“Unfortunately, due to administrative expenses, $45 million has already been spent, a probate-court petition filed by his siblings reveals,” The Grio reported. So now the heirs are asking for a transition plan for a new administrator, which will take place in June.

Attorney Mark Eghrari, who has written about Prince’s probate problems, doesn’t see an immediate end to the battle.  “As it is, I’ve no doubt that lawyers, accountants and administrators will be the primary beneficiaries of Prince’s estate,” he said. “That’s a terrible shame.”

In another issue over the estate, the siblings have come together to challenge Dallas-based bank Comerica, which the court appointed to be the estate’s administrator.

The siblings claim that the bank was behind on $31 million worth of taxes and have concerns over how the bank is handling the estate.
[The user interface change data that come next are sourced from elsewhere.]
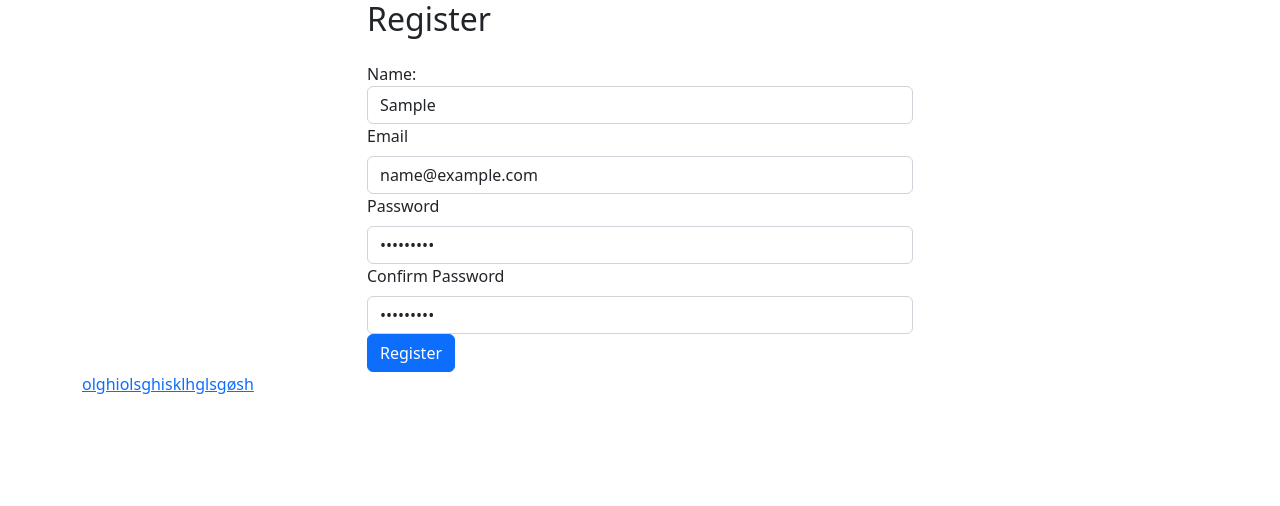
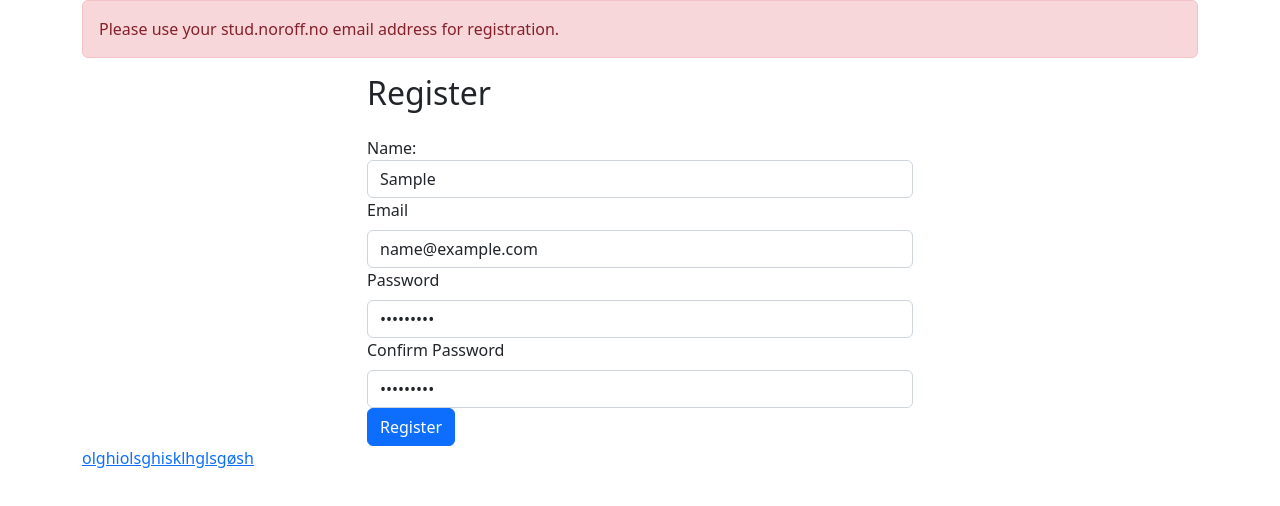
Before and after one commit to Bjonne696/Javascript-2-CA, a website: page pages/register.html in a window 1280 px wide. Both pictures are taken after typing "Sample", "name@example.com", "Sample123", "Sample123" into the empty fields and a click on the button "Register". Drawn offline with nearby package versions, Linux system fonts and the light colour scheme.

Commit message:
fixed error

```diff
--- a/js/register.js
+++ b/js/register.js
@@ -23,7 +23,7 @@ document.addEventListener('DOMContentLoaded', function() {
         const name = document.getElementById('registerName').value;
         const email = document.getElementById('registerEmail').value;
         const password = document.getElementById('registerPassword').value;
-        const confirmPassword = document.getElementById('confirmPassword').value;
+        const confirmPassword = document.getElementById('registerConfirmPassword').value;
 
         if (!/^[\w]{1,20}$/.test(name)) {
             displayErrorMessage('Invalid name. Name can only contain alphanumeric characters and underscores, and it must be less than 21 characters.');
--- a/pages/register.html
+++ b/pages/register.html
@@ -9,6 +9,8 @@
 </head>
 <body>
     <div class="container">
+        <div class="alert alert-success d-none" id="successMessage"></div>
+        <div class="alert alert-danger d-none" id="errorMessage"></div>
         <div class="row justify-content-center">
             <div class="col-md-6">
                 <form id="registerForm" class="auth-form">
```
Also changed, not shown: pages/login.html (+2 -0 lines).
“The heirs are understandably frustrated that, three years after their brother’s death, the estate is not ready to be closed,” Comerica said, according to court documents.